▸ Problem description:
Go through the entries below and print, exactly, the lines starting at the one with "Before and after one commit to Linda-EFE/Englisch, a" and ending at the one with "Also changed, not shown: manifest.webmanifest, 1", keeping both ends and no others.
================
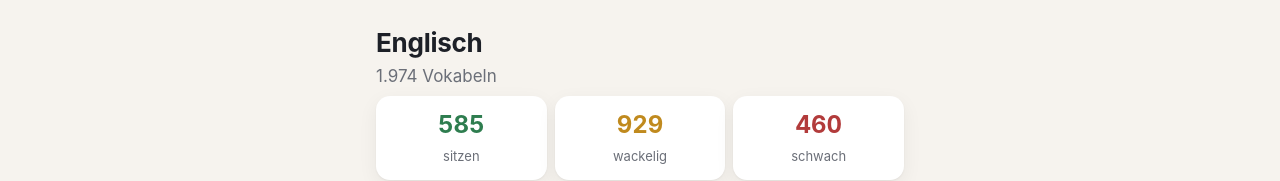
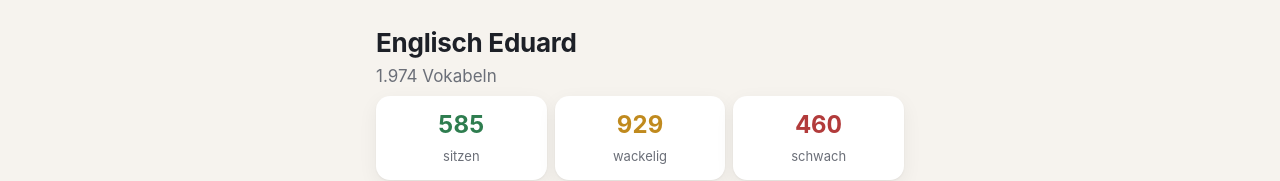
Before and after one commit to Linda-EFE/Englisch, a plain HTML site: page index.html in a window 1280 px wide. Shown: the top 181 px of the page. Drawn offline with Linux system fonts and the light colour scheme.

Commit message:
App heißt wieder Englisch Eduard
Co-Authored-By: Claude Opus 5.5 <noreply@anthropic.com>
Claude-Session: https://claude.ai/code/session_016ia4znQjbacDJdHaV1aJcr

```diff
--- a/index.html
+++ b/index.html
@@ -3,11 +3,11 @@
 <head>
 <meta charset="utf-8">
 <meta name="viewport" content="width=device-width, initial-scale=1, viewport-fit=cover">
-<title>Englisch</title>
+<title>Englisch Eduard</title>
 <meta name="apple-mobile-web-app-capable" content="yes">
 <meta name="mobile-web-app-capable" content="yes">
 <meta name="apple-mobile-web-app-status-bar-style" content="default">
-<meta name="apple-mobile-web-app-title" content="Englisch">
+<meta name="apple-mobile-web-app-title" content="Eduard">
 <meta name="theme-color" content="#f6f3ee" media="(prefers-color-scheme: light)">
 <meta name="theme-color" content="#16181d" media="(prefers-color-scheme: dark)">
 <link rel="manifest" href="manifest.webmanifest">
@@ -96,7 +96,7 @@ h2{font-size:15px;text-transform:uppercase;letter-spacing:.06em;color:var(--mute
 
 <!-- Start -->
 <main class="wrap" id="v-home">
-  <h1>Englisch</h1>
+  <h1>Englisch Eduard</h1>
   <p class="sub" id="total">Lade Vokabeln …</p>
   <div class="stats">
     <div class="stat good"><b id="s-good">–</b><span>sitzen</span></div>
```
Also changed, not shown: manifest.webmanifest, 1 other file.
================
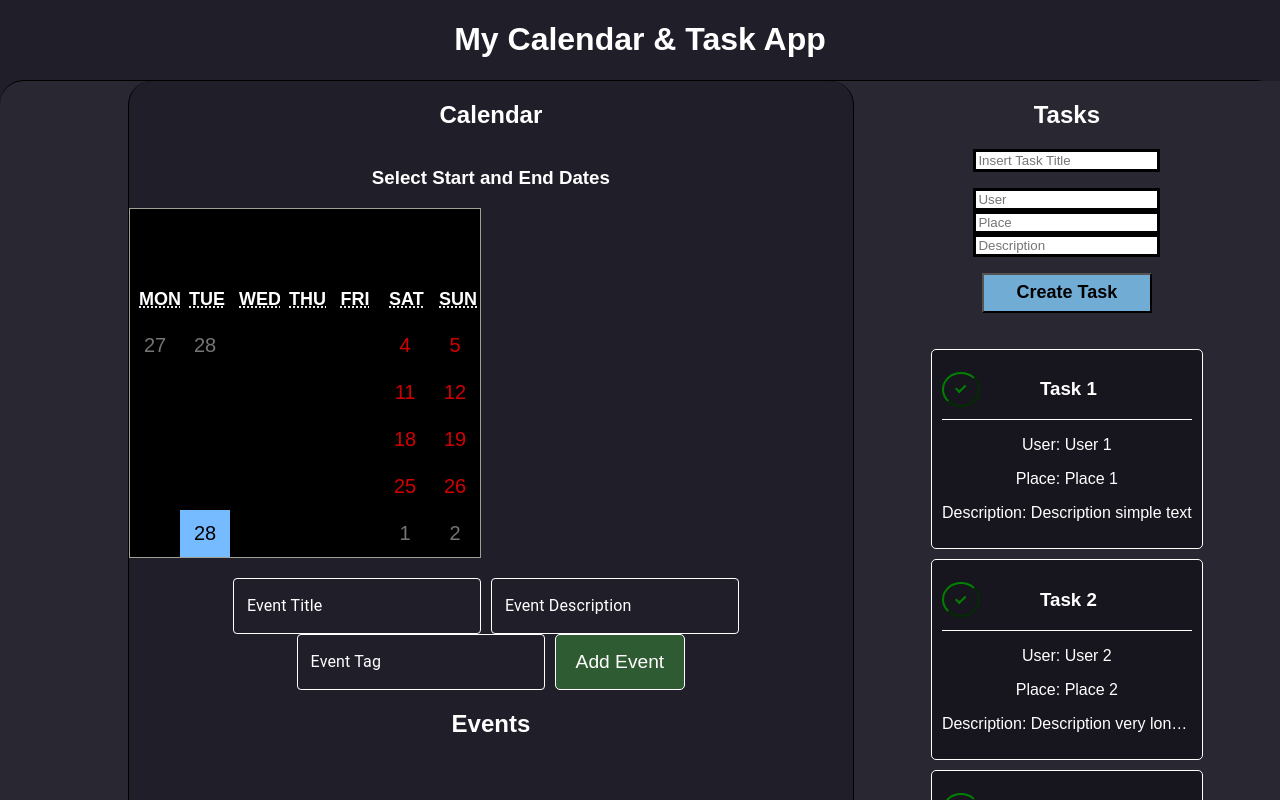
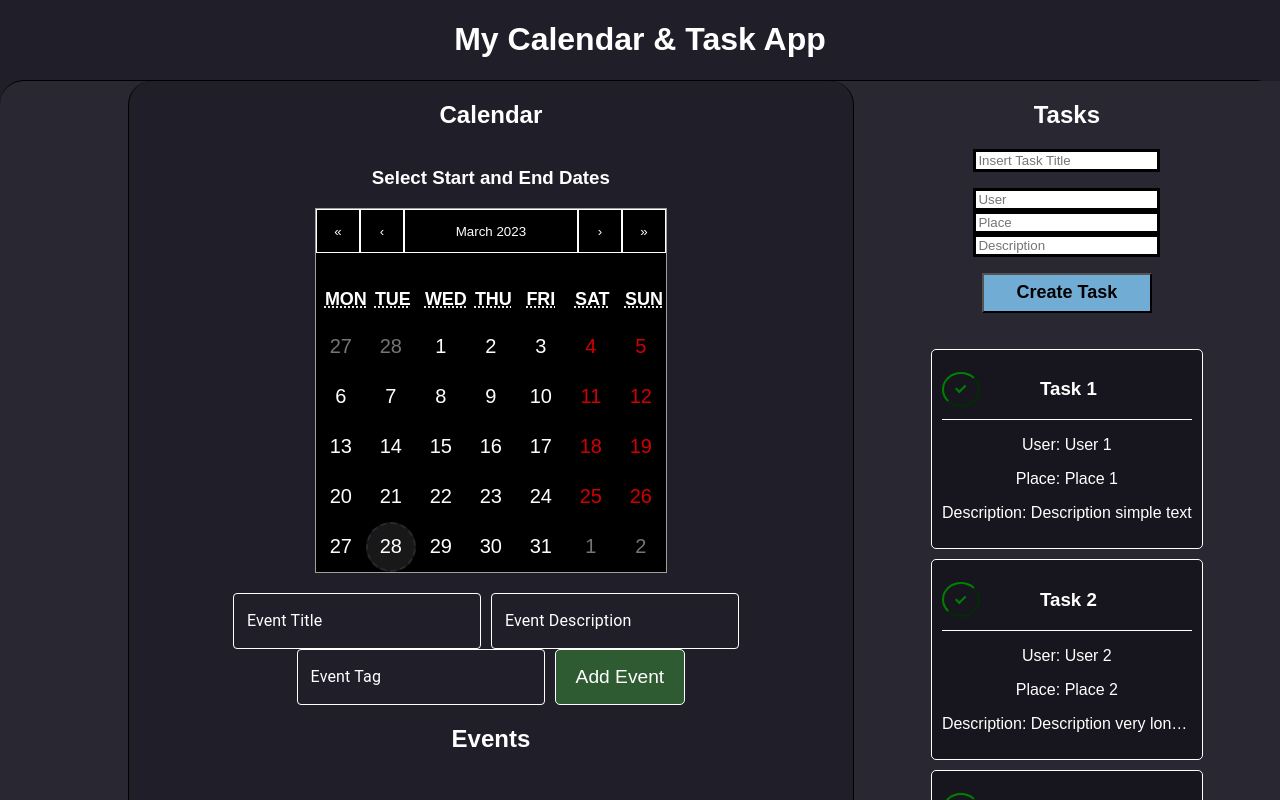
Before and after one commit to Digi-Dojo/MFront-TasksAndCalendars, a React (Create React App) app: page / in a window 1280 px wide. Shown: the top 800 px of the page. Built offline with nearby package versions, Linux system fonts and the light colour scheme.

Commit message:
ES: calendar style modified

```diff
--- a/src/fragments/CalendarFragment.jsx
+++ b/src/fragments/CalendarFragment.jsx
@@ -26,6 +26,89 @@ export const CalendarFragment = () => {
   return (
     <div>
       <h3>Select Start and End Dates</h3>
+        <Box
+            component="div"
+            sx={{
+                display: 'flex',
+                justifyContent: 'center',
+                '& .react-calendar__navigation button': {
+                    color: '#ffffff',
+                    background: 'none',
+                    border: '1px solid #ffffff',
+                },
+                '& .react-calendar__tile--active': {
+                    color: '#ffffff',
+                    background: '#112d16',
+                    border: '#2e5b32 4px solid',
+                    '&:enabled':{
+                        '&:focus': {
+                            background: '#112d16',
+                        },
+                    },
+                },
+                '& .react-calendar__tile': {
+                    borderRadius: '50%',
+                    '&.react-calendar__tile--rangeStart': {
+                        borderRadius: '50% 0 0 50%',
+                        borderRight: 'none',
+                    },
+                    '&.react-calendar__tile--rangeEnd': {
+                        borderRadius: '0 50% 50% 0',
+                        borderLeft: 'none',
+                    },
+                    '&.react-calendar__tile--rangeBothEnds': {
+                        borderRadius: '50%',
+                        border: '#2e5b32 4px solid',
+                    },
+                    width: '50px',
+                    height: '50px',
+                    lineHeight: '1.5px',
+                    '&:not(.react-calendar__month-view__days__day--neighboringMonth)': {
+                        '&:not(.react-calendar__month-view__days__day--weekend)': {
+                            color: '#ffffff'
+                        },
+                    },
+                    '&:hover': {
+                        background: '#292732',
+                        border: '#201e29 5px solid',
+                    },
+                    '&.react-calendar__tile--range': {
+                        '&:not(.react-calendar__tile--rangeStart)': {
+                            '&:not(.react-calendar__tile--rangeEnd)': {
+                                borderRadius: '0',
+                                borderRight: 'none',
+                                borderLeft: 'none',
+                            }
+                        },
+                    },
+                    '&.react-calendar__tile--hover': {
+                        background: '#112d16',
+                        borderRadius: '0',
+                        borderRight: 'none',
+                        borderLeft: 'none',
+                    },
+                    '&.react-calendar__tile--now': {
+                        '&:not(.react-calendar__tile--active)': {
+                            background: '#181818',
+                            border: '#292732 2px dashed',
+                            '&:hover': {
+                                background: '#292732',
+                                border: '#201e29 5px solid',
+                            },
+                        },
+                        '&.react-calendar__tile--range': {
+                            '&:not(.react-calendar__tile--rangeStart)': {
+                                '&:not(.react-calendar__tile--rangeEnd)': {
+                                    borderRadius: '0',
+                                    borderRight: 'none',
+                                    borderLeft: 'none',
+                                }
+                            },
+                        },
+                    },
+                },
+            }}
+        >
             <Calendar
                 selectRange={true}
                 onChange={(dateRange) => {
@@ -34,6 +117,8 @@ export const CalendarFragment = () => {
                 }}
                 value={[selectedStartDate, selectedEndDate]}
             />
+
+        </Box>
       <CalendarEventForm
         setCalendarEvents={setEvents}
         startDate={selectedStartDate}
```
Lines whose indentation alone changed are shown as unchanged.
================
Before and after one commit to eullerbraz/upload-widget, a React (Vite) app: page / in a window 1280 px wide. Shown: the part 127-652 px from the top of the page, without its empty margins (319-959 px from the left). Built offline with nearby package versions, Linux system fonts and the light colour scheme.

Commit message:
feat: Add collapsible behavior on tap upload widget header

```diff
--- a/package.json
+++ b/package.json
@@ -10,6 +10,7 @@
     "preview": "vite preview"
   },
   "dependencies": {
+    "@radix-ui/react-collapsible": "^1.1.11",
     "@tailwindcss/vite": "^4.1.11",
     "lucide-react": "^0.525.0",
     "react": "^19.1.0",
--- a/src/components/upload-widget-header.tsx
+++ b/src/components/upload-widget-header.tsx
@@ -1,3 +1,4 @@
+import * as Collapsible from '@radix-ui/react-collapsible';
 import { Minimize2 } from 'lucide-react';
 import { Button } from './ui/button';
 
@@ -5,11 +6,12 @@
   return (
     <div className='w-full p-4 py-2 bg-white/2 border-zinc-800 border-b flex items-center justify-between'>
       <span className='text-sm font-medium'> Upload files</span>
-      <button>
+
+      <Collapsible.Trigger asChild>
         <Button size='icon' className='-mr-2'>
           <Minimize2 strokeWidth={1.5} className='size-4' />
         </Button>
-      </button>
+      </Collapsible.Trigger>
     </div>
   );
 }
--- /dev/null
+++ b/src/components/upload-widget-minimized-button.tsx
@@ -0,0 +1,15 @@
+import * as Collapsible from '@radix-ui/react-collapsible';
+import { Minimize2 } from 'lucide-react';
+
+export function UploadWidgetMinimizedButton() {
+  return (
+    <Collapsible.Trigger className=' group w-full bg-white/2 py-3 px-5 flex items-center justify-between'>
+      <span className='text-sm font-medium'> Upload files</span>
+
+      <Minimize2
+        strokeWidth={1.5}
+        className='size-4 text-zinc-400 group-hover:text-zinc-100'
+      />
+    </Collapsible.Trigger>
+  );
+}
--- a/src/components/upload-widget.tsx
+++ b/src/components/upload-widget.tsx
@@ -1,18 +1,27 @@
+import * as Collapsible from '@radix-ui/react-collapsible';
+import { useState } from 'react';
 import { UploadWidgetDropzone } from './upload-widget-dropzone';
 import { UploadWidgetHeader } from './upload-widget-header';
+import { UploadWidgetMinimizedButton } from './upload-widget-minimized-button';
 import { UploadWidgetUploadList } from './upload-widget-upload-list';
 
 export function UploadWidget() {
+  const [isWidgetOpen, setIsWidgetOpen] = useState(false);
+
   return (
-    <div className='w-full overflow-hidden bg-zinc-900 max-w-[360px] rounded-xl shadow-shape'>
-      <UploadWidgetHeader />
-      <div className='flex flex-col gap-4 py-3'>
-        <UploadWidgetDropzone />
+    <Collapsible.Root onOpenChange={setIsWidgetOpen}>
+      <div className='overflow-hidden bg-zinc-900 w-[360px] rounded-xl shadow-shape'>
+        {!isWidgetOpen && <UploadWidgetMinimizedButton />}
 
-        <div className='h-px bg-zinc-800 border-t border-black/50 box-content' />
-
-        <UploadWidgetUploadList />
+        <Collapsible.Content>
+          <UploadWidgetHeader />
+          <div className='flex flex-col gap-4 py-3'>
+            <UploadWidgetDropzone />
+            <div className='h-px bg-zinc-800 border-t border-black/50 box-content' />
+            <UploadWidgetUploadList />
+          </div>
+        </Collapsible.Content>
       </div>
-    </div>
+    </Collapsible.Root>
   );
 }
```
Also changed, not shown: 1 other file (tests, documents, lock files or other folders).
================
▸ Result:
Before and after one commit to Linda-EFE/Englisch, a plain HTML site: page index.html in a window 1280 px wide. Shown: the top 181 px of the page. Drawn offline with Linux system fonts and the light colour scheme.

Commit message:
App heißt wieder Englisch Eduard
Co-Authored-By: Claude Opus 5.5 <noreply@anthropic.com>
Claude-Session: https://claude.ai/code/session_016ia4znQjbacDJdHaV1aJcr

```diff
--- a/index.html
+++ b/index.html
@@ -3,11 +3,11 @@
 <head>
 <meta charset="utf-8">
 <meta name="viewport" content="width=device-width, initial-scale=1, viewport-fit=cover">
-<title>Englisch</title>
+<title>Englisch Eduard</title>
 <meta name="apple-mobile-web-app-capable" content="yes">
 <meta name="mobile-web-app-capable" content="yes">
 <meta name="apple-mobile-web-app-status-bar-style" content="default">
-<meta name="apple-mobile-web-app-title" content="Englisch">
+<meta name="apple-mobile-web-app-title" content="Eduard">
 <meta name="theme-color" content="#f6f3ee" media="(prefers-color-scheme: light)">
 <meta name="theme-color" content="#16181d" media="(prefers-color-scheme: dark)">
 <link rel="manifest" href="manifest.webmanifest">
@@ -96,7 +96,7 @@ h2{font-size:15px;text-transform:uppercase;letter-spacing:.06em;color:var(--mute
 
 <!-- Start -->
 <main class="wrap" id="v-home">
-  <h1>Englisch</h1>
+  <h1>Englisch Eduard</h1>
   <p class="sub" id="total">Lade Vokabeln …</p>
   <div class="stats">
     <div class="stat good"><b id="s-good">–</b><span>sitzen</span></div>
```
Also changed, not shown: manifest.webmanifest, 1 other file.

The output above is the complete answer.